So the nation is essentially bankrupt and in dire need of debt relief. But the lending agencies have determined that no debt relief will be forthcoming until Liberia begins to service its debt, no matter what that does to the people and the country.

Liberia is an almost classic example of how rich G-8 (Group of Eight) nations led by the World Bank and IMF act to enslave and impoverish desperately poor Third World nations. The scenario goes something like this:

First, the country needing aid must be poor enough not to be able to significantly help itself. Therefore, charity, foreign aid, or loans become its only possible sources of help.

Second, it helps if the country is ruled by autocrats, since under dictatorial rule the public does not need to be consulted over the quantity, terms, or uses of the forthcoming loans.

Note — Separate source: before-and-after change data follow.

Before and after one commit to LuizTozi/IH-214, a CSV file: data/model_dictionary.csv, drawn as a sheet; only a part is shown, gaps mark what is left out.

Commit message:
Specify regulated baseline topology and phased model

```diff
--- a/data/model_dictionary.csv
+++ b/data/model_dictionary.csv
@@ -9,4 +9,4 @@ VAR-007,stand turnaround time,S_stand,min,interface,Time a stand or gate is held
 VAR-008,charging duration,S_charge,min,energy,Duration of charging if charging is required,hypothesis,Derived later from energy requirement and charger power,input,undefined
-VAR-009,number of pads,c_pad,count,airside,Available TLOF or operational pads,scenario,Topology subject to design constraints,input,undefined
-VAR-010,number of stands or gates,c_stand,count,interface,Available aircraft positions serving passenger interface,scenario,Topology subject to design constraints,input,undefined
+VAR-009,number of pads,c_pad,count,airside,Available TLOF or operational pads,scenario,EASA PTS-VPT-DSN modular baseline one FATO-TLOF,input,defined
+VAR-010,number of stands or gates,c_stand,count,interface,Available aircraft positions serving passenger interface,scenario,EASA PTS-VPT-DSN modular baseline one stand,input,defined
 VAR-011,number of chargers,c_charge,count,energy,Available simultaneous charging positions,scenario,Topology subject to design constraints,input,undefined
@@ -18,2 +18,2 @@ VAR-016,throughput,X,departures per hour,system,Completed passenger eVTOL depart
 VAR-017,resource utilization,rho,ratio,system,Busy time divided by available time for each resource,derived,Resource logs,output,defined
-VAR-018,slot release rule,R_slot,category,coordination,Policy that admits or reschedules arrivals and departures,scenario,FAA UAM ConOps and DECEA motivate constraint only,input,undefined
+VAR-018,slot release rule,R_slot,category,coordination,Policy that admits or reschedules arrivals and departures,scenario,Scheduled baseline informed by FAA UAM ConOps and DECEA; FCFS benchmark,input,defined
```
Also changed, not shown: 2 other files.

Third, greedy, often-cruel foreign autocrats are lured into accepting these loans by what are called "economic hit men." These manipulators are employees of foreign lenders or international construction companies. Their job is to wine, dine, entertain, lure, and even threaten local leaders to take these loans, whether really needed or not. The loans then disappear into greedy local hands, or are disbursed to large international construction companies such as Bechtel, Halliburton, and Brown and Root for massive but unnecessary infrastructure projects (dams and resource-extraction facilities) that have no result other than to devastate the local ecology and to place the recipient nation further into debt.

Fourth, Western lending institutions impose few requirements as to how the loan will be used, but massive requirements as to how it must be repaid. These take the form of the dreaded "structural adjustment policies," also called "conditionalities." Under the guise of helping the debtor country gain funds to service its loan obligations, these policies forcibly structure national priorities, almost always to the detriment of the poor. For example, exports must be encouraged in order to raise money, even though farmers are often forced into raising crops suitable only for export, not for feeding the local populace. So, localized hunger results. Some loans mandate up to 100 of these conditions.

Fifth, when the debtor government finally faces default, the creditors jump in with debt-relief packages in the form of new loans and increased conditionalities--all of which further imperil the poor country. Perhaps this is better than what we used to do--send in the marines to seize assets of the debtor nation--but I doubt it.

So, back to Liberia. What they need is for their debts to be declared both "odious" and "illegitimate" since they were incurred by dictators without popular consent and were never used for the benefit of the people. But what has happened is that the World Bank and IMF have demanded that Liberia pay its arrears in full before any partial debt relief or full cancellation will be granted. So once again the almighty dollar trumps justice, mercy, or even decency!

The UN has identified that debt relief results in startling improvements in local education, health care, poverty relief, and small-scale infrastructure development. So why in the name of humanity do Western financial agencies not grant what they can well afford and what poor countries most need--debt forgiveness? Go figure.

Note: On October 16 and 17 Jubilee USA in its efforts to sponsor debt relief encouraged a phone blitz by concerned persons. World Bank president Paul Wolfowiz no doubt received thousands of messages urging debt cancellation for Liberia. Now we'll see what happens.

Sources: Jubilee USA, World Bank, International Monetary Fund, Afrodad, Eurodad, UN, and Foreign Policy in Focus.